FUSILLI focuses on achieving an integrated and safe holistic transition towards healthy, sustainable, secure, inclusive and cost-efficient food systems. Here, the 12 project cities are in the core of the project activities and the aim is to figure out how cities can drive towards sustainable food systems. One important part of the path towards sustainable food systems is the development of new food production methods. Thus, the focus is not so much on large scale food producers, but closer to cities and citizens.

In the Tampere Living Lab, the focus on food production has been on low-technology urban gardening for citizens, such as the raised-bed cultivation methods, as well as improving soil quality through composting methods. From the city of Tampere perspective, we have focused heavily on food produced by the citizens and done a lot of actions to improve possibilities for food production in city-owned gardening plots used for recreational gardening. Less focus has been put on more technology driven, commercially viable food production methods. There are, however, a myriad of possibilities for technological solutions suitable for urban smaller places, among them the aquaponics method. In this blog post I will try to dig in deeper to the wonderful world of aquaponics.


Aquaponic farming

Aquaponic farming combines the production of aquatic animals, such as fish or crabs, and plants in a closed cycle. The pump in the system transports the water in the aquarium through the biofilter to the plants, which utilize the excrement of the fish. The water cleaned of nutrients is transferred back to be used by the fish. In aquaponic cultivation, the advantages of both organic farming, aquaculture and farming are realized. The advantages of the system are nutrient cycling in accordance with circular economy, no waste, water efficiency and the health and safety of farm animals, i.e. the fish.

Picture: Process description of the aquaponic growing system report of the KIEPPI project: URBAN AQUAPONICS FARMING, Case Hiedanranta. (Timo Loiva, Sanna Teinilä, Marikki Väisänen 2021)

In Finland, aquaponics has been mainly tested on the pilot level in different projects, even though there are a few operators offering small scale aquaponics systems to the markets. There are very few examples of large-scale aquaponics systems in Finland and the ones tested have not been economically viable thus far. There are, however a few studies that show the benefits of combining aquatic animal and food production. The idea is, that food production can be done closer to the consumer thus reducing the environmental effect of food production by eliminating transport and the need of added nutrients. It is also a very interesting hobby, in which you can dedicate as many hours as you have. It is also an interesting way to produce your own vegetables and protein close to home and it might even be a nice idea to produce food together e.g. for a group of people living in the same block of flats. This kind of food production would also enable the implementation of a new kind of neighbourhood food production. Besides the obvious environmental benefits, it offers fresh food for the producer year around, which especially in Finland is a bonus because of the long winters, when nothing grows in the fields. It could also be a source of additional income, if the crop could be sold to restaurants of shops nearby (which, in Finland would require an environmental permit after 2000 kg of fish a year).

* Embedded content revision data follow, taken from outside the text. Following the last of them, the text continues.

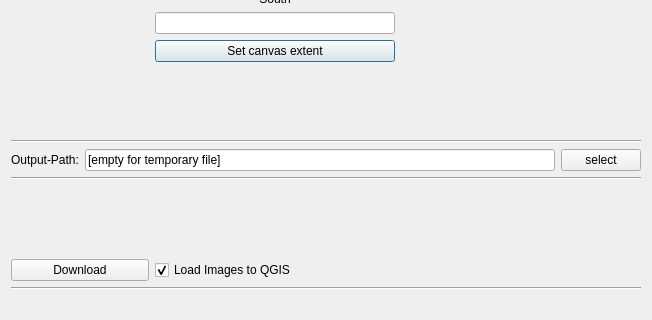
First picture: the form in srtm_downloader_dialog_base.ui, repository hdus/SRTM-Downloader, before the edit; both pictures show x 0 to 652 and y 115 to 435 of the 652 by 612 pixel window.
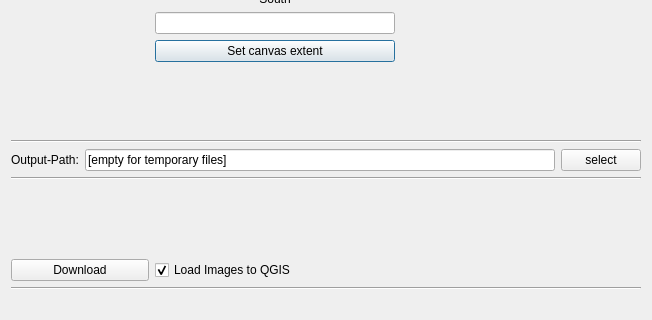
Second picture: the form after the edit.

Patch:
```diff
--- a/srtm_downloader_dialog_base.ui
+++ b/srtm_downloader_dialog_base.ui
@@ -167,7 +167,7 @@
      <item>
       <widget class="QLineEdit" name="lne_SRTM_path">
        <property name="text">
-        <string>[empty for temporary file]</string>
+        <string>[empty for temporary files]</string>
        </property>
       </widget>
      </item>
```
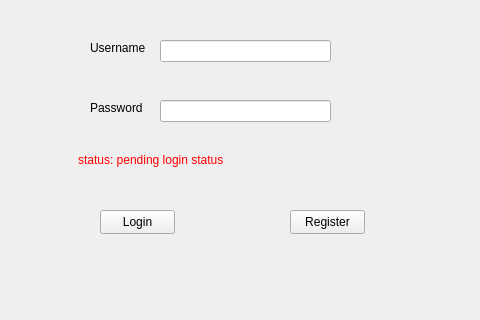
First picture: the form in LoginWindow.ui, repository Mbunkheila34/CinemaAssignment, before the edit; both pictures show x 0 to 480 and y 0 to 320 of the 800 by 600 pixel window.
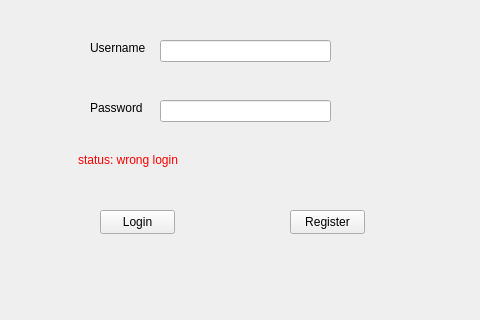
Second picture: the form after the edit.

```diff
--- a/LoginWindow.ui
+++ b/LoginWindow.ui
@@ -37,7 +37,7 @@
      </rect>
     </property>
     <property name="text">
-     <string>&lt;html&gt;&lt;head/&gt;&lt;body&gt;&lt;p&gt;&lt;span style=&quot; color:#ff0000;&quot;&gt;status: pending login status&lt;/span&gt;&lt;/p&gt;&lt;/body&gt;&lt;/html&gt;</string>
+     <string>&lt;html&gt;&lt;head/&gt;&lt;body&gt;&lt;p&gt;&lt;span style=&quot; color:#ff0000;&quot;&gt;status: wrong login&lt;/span&gt;&lt;/p&gt;&lt;/body&gt;&lt;/html&gt;</string>
     </property>
    </widget>
    <widget class="QLineEdit" name="passwordInput">
```
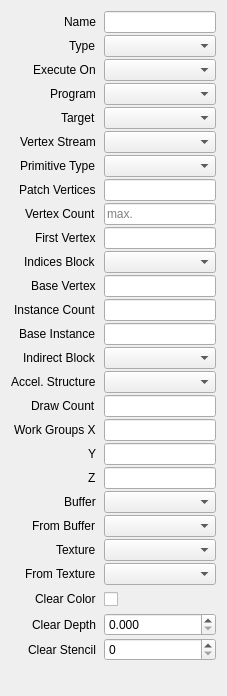
Above: src/session/properties/CallProperties.ui from houmain/gpupad before the change. Below: the same form after it.
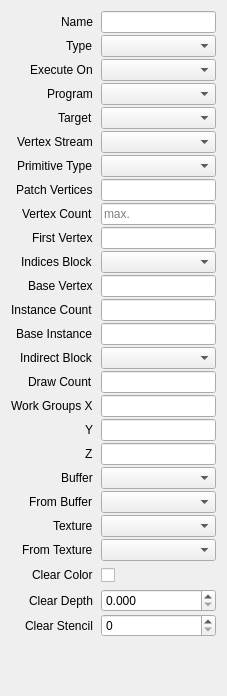
That is the form after the change. Custom widgets are drawn as their Qt base class.

Commit message: Binding acceleration structures, removed from Trace Rays call

What changed in the file:
```diff
--- a/src/session/properties/CallProperties.ui
+++ b/src/session/properties/CallProperties.ui
@@ -322,16 +322,6 @@
        </property>
       </widget>
      </item>
-     <item row="15" column="0">
-      <widget class="QLabel" name="labelAccelerationStructure">
-       <property name="text">
-        <string>Accel. Structure</string>
-       </property>
-      </widget>
-     </item>
-     <item row="15" column="1">
-      <widget class="ReferenceComboBox" name="accelerationStructure"/>
-     </item>
     </layout>
    </item>
   </layout>
```
The commit also changes 32 other files.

Building an aquaponic system

For the actual implementation of the system, one can put as much effort and money as one has. There are many different types of technological solutions. If you are handy enough, it is quite possible to build the system yourself, but there are also ready-made systems in the markets available. What you need to start besides the actual system (so pumps, filters, tanks and seedbeds), are

  • baby fish (or crabs or even mussels),
  • plant seedlings of your choice (lettuce is quite traditional, but any plant suitable for aquaculture will do)
  • and fish food.

Then you have to make sure to monitor the system (eg. the acidity of the water and different amounts of nutrients should be monitored) and enjoy your new hobby and the fresh food from it. Hopefully we will see these kinds of systems more and more in Finland, there are a lot of possibilities for both recreational and professional implementation. Perhaps in the future, we even see restaurants raising their own salads and fish or other aquatic animals and we as consumer get to enjoy the freshness of the produce.


Author: The writer Karoliina Tuukkanen is a project manager for the FUSILLI project in the city of Tampere. In her spare time she focuses her efforts in growing food in her allotment garden in Nekala, Tampere.